Courts can be created where judges are experts in international family law. In sensitive and urgent return proceedings, the situation for the children is insecure and provisional. By creating specialised courts it can be ensured that the best interests of the children as defined by the 1980 Child Abduction Convention are the primary focus. Additionally, special techniques like mediation can be used more effectively if the courts are specialised. In Germany a national working group of different professionals involved in Hague return proceedings and in mediation helped to find an effective way to implement mediation into court proceedings without causing delay. Specialisation of courts also gives room for specialisation of attorneys. The latter has taken place in Germany to some extent but not yet as much as would be desirable.
Concentration of jurisdiction in other areas

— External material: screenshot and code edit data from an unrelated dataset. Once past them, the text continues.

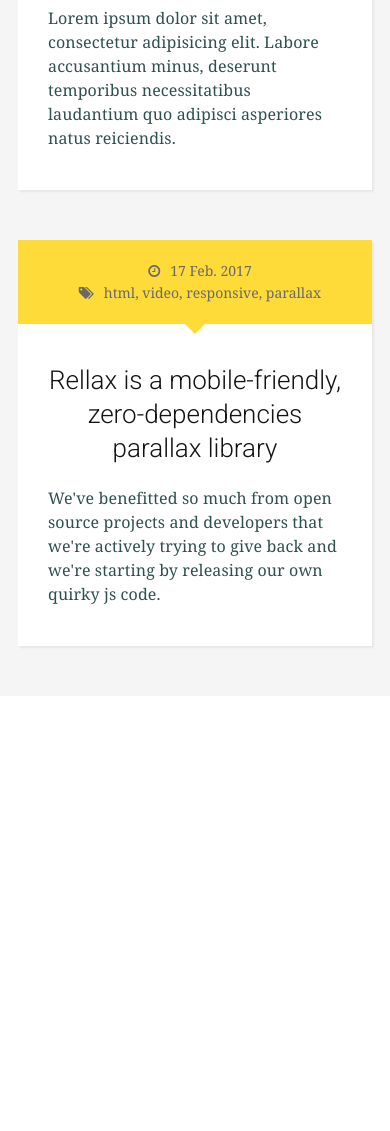
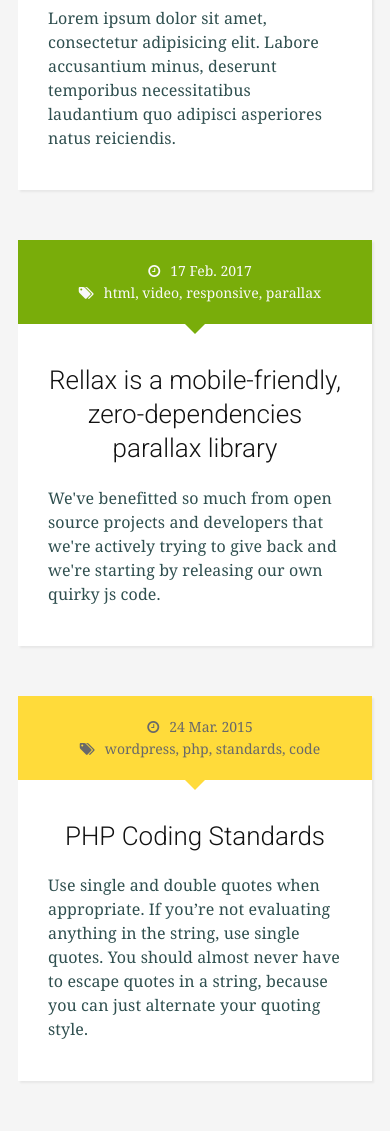
Before and after one commit to simplu27/html, a PHP site: page /modul-1/index.html in a window 390 px wide. Shown: the part 975-2106 px from the top of the page. Before the commit the page ends 1624 px from the top, so only its background shows below. Run offline with PHP 8.4, Linux system fonts and the light colour scheme; some libraries are stand-ins or nearby versions; some web fonts are replaced.

Commit message:
green bg and screen capture

```diff
--- a/modul-1/index.html
+++ b/modul-1/index.html
@@ -46,13 +46,25 @@
 	</div><!-- box -->
 
 	<div class="box">
-		<div class="box-info">
+		<div class="box-info green-bg">
 			<span class="date">17 Feb. 2017</span>
 			<span class="tag">html, video, responsive, parallax</span>
 		</div>
 		<div class="box-content">
 			<h2 class="title">Rellax is a mobile-friendly, zero-dependencies parallax library</h2>
 			<p>We've benefitted so much from open source projects and developers that we're actively trying to give back and we're starting by releasing our own quirky js code.</p>
+			<p></p>
+		</div>
+	</div><!-- box -->
+
+	<div class="box">
+		<div class="box-info">
+			<span class="date">24 Mar. 2015</span>
+			<span class="tag">wordpress, php, standards, code</span>
+		</div>
+		<div class="box-content">
+			<h2 class="title">PHP Coding Standards</h2>
+			<p>Use single and double quotes when appropriate. If you’re not evaluating anything in the string, use single quotes. You should almost never have to escape quotes in a string, because you can just alternate your quoting style.</p>
 			<p></p>
 		</div>
 	</div><!-- box -->
--- a/modul-1/style.css
+++ b/modul-1/style.css
@@ -51,6 +51,7 @@ body {
 	position: relative;
 }
 
+
 .box-info:after {
 	content: "";
 	/*background: blue;*/
@@ -65,6 +66,14 @@ body {
 	margin-right: -20px;
 }
 
+.box-info.green-bg {
+	background: #79ad0a;
+	color: #F9F9F9;
+}
+
+.box-info.green-bg:after {
+	border-color: transparent transparent transparent #79ad0a;
+}
 
 .box-content .title {
 	font-family: 'Roboto', Arial, sans-serif;
@@ -120,6 +129,14 @@ span.tag:before {
 		margin-left: -10px;
 	}
 
+	.box-info.green-bg:after {
+		left: 50%;
+		top: 100%;
+		/*border-color: #FFDB3A transparent transparent transparent;*/
+		border-color: #79ad0a transparent transparent transparent;
+		margin-left: -10px;
+	}
+
 	.box-info span {
 		display: block;
 		margin: 0;s
```
Also changed, not shown: modul-1/desktop.jpg (added), modul-1/mobile.jpg (added).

In 1999, jurisdiction was only concentrated for cases under the 1980 Child Abduction Convention (return and access as explained above) and for the recognition and declaration of enforceability of foreign custody and access orders under the European Convention of 20 May 1980 on Recognition and Enforcement of Decisions concerning Custody of Children and on Restoration of Custody of Children. As Brussels IIa became applicable in Germany on 1 March 2005 and the 1996 Child Protection Convention on 1 January 2011, recognition and declaration of enforceability of custody and contact orders under those instruments were added, as well as cases under Articles 41 and 42 of Brussels IIa (direct cross-border enforcement of contact orders and certain return orders) and Article 48 of Brussels IIa (practical arrangements for the exercise of access) and the procedure for obtaining consent for cross-border placement of children in Germany (Article 56 of Brussels IIa, Article 33 of the 1996 Child Protection
For the reasons given under 2., concentration has proven so successful in international child protection matters that it was subsequently also introduced for inter-country adoption (recognition and determination of effects), recognition and declaration of enforceability of foreign decisions under the Hague Convention of 13 January 2000 on the International Protection of Adults and, most recently, Council Regulation (EC) No 4/2009 on jurisdiction, applicable law, recognition and enforcement of decisions and cooperation in matters relating to maintenance obligations.
To sum up: still each Hague case has difficult components but we feel in a privileged position in Germany, now that judges with more experience handle these cases. Although the parties and sometimes their attorneys have to travel a longer distance to the court they frequently inform us afterwards that this was easy to accept because in return they were able to have their case heard by a more knowledgeable court. That means that in addition to better experience and knowledge within the courts, specialisation also leaves the persons involved more satisfied.